Followers of my “Michael Connelly Reading Project” (one book per month, every month, until we’re done) probably remember how I’ve been impressed by every Connelly novel so far: despite occasional dips in quality, every Connelly book is worth reading. Chasing the Dime is far from being a catastrophe, but it proves to be the most ordinary novel that Connelly has written to date.
It’s one of Connelly’s off-Bosch novels: After the drama of City of Bones, Bosch is off to a well-deserved break as Connelly plays around with a different protagonist. Not explicitly connected to the rest of the Connellyverse, Chasing the Dime features Henry Pierce, engineer and founder of a nanotechnology start-up. Pierce may be at the cusp of a business breakthrough as his company seeks investor money, but he has other personal issues to deal with: Freshly separated from his wife, Pierce moves into a new apartment as the novel begins. One of the things to do in the process is to get a new phone number, and that’s where the trouble starts: calls start coming in for a mysterious Lilly, who proves to be an escort.
Listless, perhaps even depressed (and, unfortunately, motivated by a secret from his past), Pierce decides to investigate the calls. If Lilly is gone, can he find her? As unfortunate hints accumulate, our charmingly inexperienced protagonist keeps digging. But he’s messing with dangerous people: Before long, shady characters are sending him threats… and then enforcers who see no problem in using some physical violence to send a clear message. Pierce isn’t about to stop, of course, but the deeper the digs, the worse it gets for him and his company.
As a premise for a thriller, it’s both conventional and promising. The idea of an ordinary man being stuck in underground machinations through happenstance is something that most readers will be able to appreciate. In this case, Pierce seems determined to solve Lily’s disappearance by boredom, curiosity and the need to escape from the pressure at his start-up. Alas, Connelly can’t resist the urge to do something else with the story, and that’s why Chasing the Dime is generally better during its first half than its second.
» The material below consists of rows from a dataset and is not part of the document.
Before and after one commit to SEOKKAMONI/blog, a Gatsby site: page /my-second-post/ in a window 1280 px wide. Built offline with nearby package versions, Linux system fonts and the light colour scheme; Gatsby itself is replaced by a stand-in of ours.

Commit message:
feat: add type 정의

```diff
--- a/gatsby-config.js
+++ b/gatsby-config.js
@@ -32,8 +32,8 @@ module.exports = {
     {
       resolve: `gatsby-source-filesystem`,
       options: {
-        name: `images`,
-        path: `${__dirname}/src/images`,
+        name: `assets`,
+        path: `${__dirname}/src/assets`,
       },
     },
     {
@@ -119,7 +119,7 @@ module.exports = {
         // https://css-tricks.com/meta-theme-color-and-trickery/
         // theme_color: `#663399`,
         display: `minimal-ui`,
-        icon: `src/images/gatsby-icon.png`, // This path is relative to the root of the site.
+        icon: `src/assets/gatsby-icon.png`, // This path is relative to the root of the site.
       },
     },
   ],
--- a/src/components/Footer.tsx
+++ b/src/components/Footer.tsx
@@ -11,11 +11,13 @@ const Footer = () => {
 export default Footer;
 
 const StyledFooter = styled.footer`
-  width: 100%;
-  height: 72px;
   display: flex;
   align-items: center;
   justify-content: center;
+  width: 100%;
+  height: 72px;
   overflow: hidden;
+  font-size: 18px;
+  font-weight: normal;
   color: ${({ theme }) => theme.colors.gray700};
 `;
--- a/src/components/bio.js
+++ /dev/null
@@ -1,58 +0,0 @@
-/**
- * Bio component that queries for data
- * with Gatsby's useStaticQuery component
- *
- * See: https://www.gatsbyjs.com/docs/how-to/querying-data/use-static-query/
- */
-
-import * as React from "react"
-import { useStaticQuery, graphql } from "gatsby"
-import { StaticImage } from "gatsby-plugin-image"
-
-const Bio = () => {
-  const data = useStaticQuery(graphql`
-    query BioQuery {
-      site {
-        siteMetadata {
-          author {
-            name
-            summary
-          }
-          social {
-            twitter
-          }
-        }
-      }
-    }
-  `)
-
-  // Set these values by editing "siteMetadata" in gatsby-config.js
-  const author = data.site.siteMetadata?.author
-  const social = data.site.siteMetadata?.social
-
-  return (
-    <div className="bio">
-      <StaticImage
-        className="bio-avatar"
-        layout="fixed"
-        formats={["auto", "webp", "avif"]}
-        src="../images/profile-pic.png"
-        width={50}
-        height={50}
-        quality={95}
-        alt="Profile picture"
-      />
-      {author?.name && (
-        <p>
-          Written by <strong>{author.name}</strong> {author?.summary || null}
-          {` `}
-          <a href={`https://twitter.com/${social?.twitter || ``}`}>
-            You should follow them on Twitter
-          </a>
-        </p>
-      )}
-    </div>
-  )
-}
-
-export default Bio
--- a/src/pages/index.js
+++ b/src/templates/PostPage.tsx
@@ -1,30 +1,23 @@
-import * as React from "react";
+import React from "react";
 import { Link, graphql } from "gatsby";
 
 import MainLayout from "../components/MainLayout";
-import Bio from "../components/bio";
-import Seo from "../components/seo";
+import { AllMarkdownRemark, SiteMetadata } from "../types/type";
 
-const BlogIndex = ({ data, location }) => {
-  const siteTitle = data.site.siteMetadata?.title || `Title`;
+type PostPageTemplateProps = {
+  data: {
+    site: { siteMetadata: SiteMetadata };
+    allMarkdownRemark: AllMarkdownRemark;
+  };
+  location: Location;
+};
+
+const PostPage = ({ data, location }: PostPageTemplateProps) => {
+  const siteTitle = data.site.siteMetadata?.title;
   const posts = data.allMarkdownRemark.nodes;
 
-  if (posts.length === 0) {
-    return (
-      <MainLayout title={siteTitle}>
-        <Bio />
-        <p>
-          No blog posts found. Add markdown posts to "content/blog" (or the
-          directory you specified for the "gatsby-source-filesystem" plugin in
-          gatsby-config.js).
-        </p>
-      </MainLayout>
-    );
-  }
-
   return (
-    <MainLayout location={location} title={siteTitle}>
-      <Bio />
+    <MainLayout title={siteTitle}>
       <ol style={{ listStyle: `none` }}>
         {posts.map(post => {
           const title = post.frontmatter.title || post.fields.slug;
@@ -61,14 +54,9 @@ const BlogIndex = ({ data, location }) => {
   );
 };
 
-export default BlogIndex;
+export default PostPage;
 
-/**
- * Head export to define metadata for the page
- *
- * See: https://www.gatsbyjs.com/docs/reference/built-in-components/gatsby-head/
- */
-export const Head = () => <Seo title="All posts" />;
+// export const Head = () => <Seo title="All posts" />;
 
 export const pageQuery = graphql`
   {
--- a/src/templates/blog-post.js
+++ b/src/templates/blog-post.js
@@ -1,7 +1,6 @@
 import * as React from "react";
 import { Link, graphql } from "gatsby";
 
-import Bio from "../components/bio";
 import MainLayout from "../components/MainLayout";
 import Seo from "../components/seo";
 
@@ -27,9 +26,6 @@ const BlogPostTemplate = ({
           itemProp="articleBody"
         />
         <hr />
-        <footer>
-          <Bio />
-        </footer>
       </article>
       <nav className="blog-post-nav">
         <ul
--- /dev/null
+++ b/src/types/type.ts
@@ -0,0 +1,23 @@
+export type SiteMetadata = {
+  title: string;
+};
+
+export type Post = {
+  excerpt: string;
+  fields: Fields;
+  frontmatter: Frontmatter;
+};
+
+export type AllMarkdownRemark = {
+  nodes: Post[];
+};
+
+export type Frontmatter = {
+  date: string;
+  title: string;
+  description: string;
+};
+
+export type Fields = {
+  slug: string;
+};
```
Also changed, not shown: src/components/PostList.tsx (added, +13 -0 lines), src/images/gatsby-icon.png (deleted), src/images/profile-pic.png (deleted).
It’s also why it makes more sense when its at its most chaotic.
Explaining this fully would take us into serious spoilers, so let me take refuge in generalities and structural meta-principles. Take the role of coincidences in plotting, for instance. The traditional view is that coincidences (or bad luck, or arbitrary author intervention) is perfectly acceptable as long as it throws the protagonist even deeper in trouble. It’s also generally more acceptable at first, when putting the pieces of the plot in place. After that, favourable coincidences are dramatically unsatisfying: They reveal too much of the author’s influence on the plot, they resolve situations for the protagonists and don’t allow the characters to work out their problems.
But it’s possible to take this anti-coincidence attitude a bit too far into conspiracy territory, where every single thing that happens can be tracked back to a mastermind manipulating his characters in a grandiose plot that leaves little to happenstance and decisions. Chasing the Dime arguably falls into that category: It turns out that the innocent man trying to get himself out of a bad situation isn’t so innocent, and he’s definitely being nudged deeper in trouble by people he knows.
It doesn’t help that the second half of Chasing the Dime becomes far more predictable: A lengthy exposition sequence about nanotechnology is clunky both for the pages of technical information dumped in the narrative, and for the way it sets up the scene for the book’s final confrontation. Savvier readers will wait out the last suspense sequence by wondering when the protagonist will use a piece of technology so lavishly described earlier.
Fortunately, Chasing the Dime escapes complete disappointment through Connelly’s usual strengths: His prose is as compulsively readable as ever, his characters are effectively sketched, his pacing is strong enough to pull readers in, and the wealth of procedural details is compelling at the notable exception of the info-dump mentioned above.
This doesn’t make Chasing the Dime a bad novel (goodness knows that most suspense writers can’t even write a novel of this calibre), but it certainly makes it one of Connelly’s least-impressive ones. He has led his fans to expect something better, so it can be a bit of a shock to realize that, yes, the man can be humanly fallible from time to time.